Adding Parameters to your MIP
While in the Edit Extrusion mode of the MIP, add a Dimension, select it and Create new Label. Now be careful with your Parameter Naming Conventions because there is no-where to edit this Label, these are not like Shared, Project or Global Parameters.
Some things to think about when adding Parameters to your MIP:
- Once again I would use a MIP suffix to identify the Parameter to the MIP object.
- Testing the robustness or “Flexing” is not just editing Parameter numbers, you need to Edit Profile to see if the Parameters hold or break with an “Error cant be ignored.”
Getting Type Parameter workflows with Global Parameters.

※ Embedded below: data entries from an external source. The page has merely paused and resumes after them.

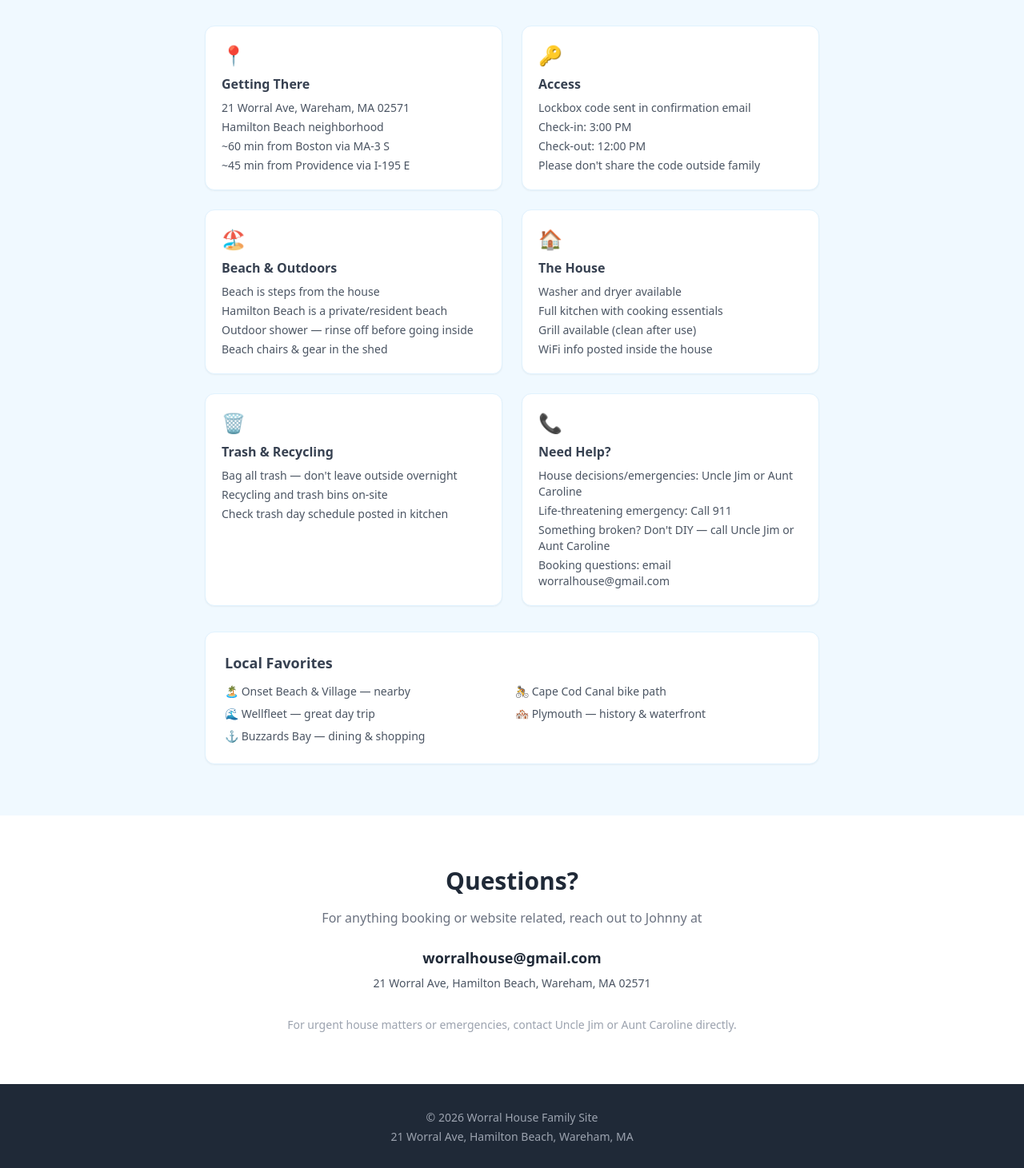
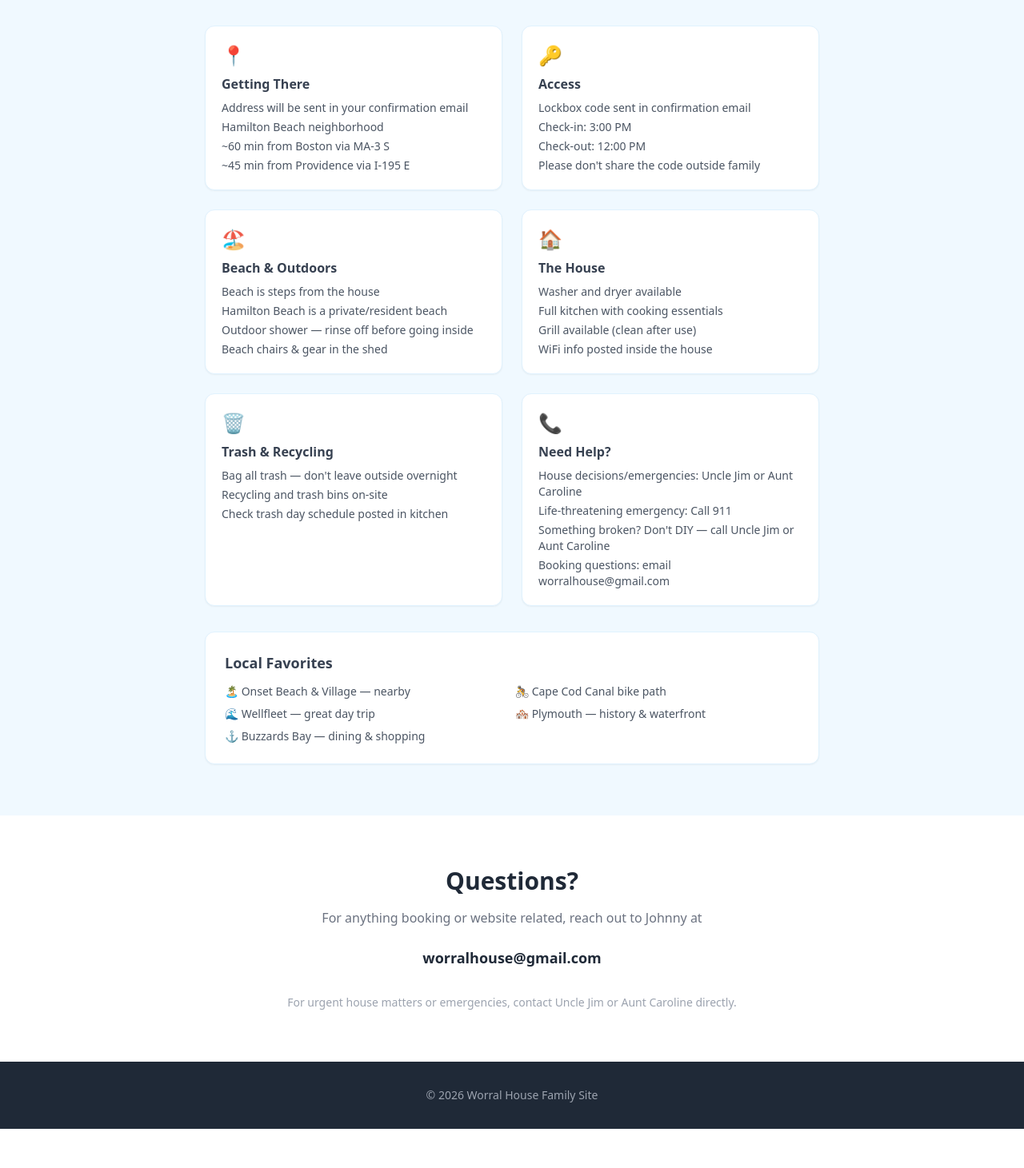
Before and after one commit to johnhreardoniv/worral-house-site, a React (Vite) app: page / in a window 1280 px wide. Shown: the part 4729-6190 px from the top of the page at 80% size. After the commit the page ends 6141 px from the top, so only its background shows below. Built offline with nearby package versions, Linux system fonts and the light colour scheme.

Commit message:
feat: remove public address mentions for security, sent via confirmation email instead

```diff
--- a/src/App.jsx
+++ b/src/App.jsx
@@ -306,7 +306,7 @@ function GuideSection() {
             icon="📍"
             title="Getting There"
             lines={[
-              "21 Worral Ave, Wareham, MA 02571",
+              "Address will be sent in your confirmation email",
               "Hamilton Beach neighborhood",
               "~60 min from Boston via MA-3 S",
               "~45 min from Providence via I-195 E",
@@ -401,7 +401,6 @@ function ContactSection() {
           For anything booking or website related, reach out to Johnny at
         </p>
         <p className="text-lg font-semibold text-gray-800">worralhouse@gmail.com</p>
-        <p className="text-sm text-gray-600 mt-2">21 Worral Ave, Hamilton Beach, Wareham, MA 02571</p>
         <p className="text-sm text-gray-400 mt-8">
           For urgent house matters or emergencies, contact Uncle Jim or Aunt Caroline directly.
         </p>
@@ -414,8 +413,7 @@ function Footer() {
   return (
     <footer className="bg-gray-800 text-gray-400 py-8 px-4">
       <div className="max-w-5xl mx-auto text-center text-sm">
-        <p className="mb-1">&copy; {new Date().getFullYear()} Worral House Family Site</p>
-        <p>21 Worral Ave, Hamilton Beach, Wareham, MA</p>
+        <p>&copy; {new Date().getFullYear()} Worral House Family Site</p>
       </div>
     </footer>
   );
```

One of the issues with MIP is that if you copy several around then select them all to change a dimension/thickness, all the Parameter options disappear in the Project Browser, as if you have selected a Door and Mechanical Duct Family together. So how do we get these MIP objects to be more user-friendly?
That’s right, Global Parameters, BANG!

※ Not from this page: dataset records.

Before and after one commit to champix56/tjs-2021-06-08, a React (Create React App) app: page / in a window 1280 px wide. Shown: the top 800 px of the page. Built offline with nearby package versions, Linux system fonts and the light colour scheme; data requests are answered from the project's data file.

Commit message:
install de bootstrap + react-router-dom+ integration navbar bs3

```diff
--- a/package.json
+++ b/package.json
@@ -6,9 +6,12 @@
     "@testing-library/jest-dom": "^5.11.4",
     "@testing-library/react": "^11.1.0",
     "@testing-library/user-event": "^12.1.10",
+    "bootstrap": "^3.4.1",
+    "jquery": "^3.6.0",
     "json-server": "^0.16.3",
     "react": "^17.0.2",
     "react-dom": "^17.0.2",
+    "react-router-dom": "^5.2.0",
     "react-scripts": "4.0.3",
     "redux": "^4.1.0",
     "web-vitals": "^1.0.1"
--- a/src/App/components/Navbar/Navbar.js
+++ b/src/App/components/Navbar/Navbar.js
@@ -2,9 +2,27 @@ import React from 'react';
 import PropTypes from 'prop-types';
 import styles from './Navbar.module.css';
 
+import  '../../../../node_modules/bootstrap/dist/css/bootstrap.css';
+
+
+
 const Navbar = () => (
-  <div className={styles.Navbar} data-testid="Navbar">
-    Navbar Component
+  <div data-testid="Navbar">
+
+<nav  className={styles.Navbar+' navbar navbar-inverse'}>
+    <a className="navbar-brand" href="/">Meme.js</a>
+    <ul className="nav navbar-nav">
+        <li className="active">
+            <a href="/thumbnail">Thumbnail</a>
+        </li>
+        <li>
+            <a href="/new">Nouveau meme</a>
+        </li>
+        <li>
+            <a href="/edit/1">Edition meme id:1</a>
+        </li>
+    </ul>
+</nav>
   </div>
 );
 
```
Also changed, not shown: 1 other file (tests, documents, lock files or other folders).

If you haven’t used Global Parameters before, they are fairly easy and they are the icing on the cake as far as clever little workflows. Select your MIP Object and look at the Parameters in the Properties Dialog box, notice the little Squares on the right-hand side of the Parameter?
Select and create a Global Parameter like you would a normal Parameter. Think of it as a Nested Family and having to relate a nested objects Parameter(s) into a Host Family.
To find and further edit Global Parameters look inside the Management Tab and look out for the button next to the Project and Shared Parameter Buttons.
Make sure that you add Global Parameters, THEN copy your MIP around, or you will need to edit each one individually.
Here are some other examples to help you get a better understanding:
Where else can Global Parameters help?
If you are setting out Steel, Global Parameters can be used to:
- Create a Reporting Global Parameter to measure the depth of the Roof Beam
- Set Strut Bracing to 1/2 Roof Beam depth via the Reporting Parameter
- Set the Horizontal Bracing to STD offset from top of Roof Beam
- Report the SetDown of a Steel Column as a Reporting Parameter to update the SetDown of the Slab for the Steel Column.
Level & Grid Set Out
- Setting the Constraints between grids.
- Making all distances equal and updated through 1 location.
- Floor to Ceiling Height.
- Ceiling Space for Services.
- Formulas for Floor to Floor based on the two inputs above.
There are many more, so start looking at Global Parameters and improve your Revit functionality.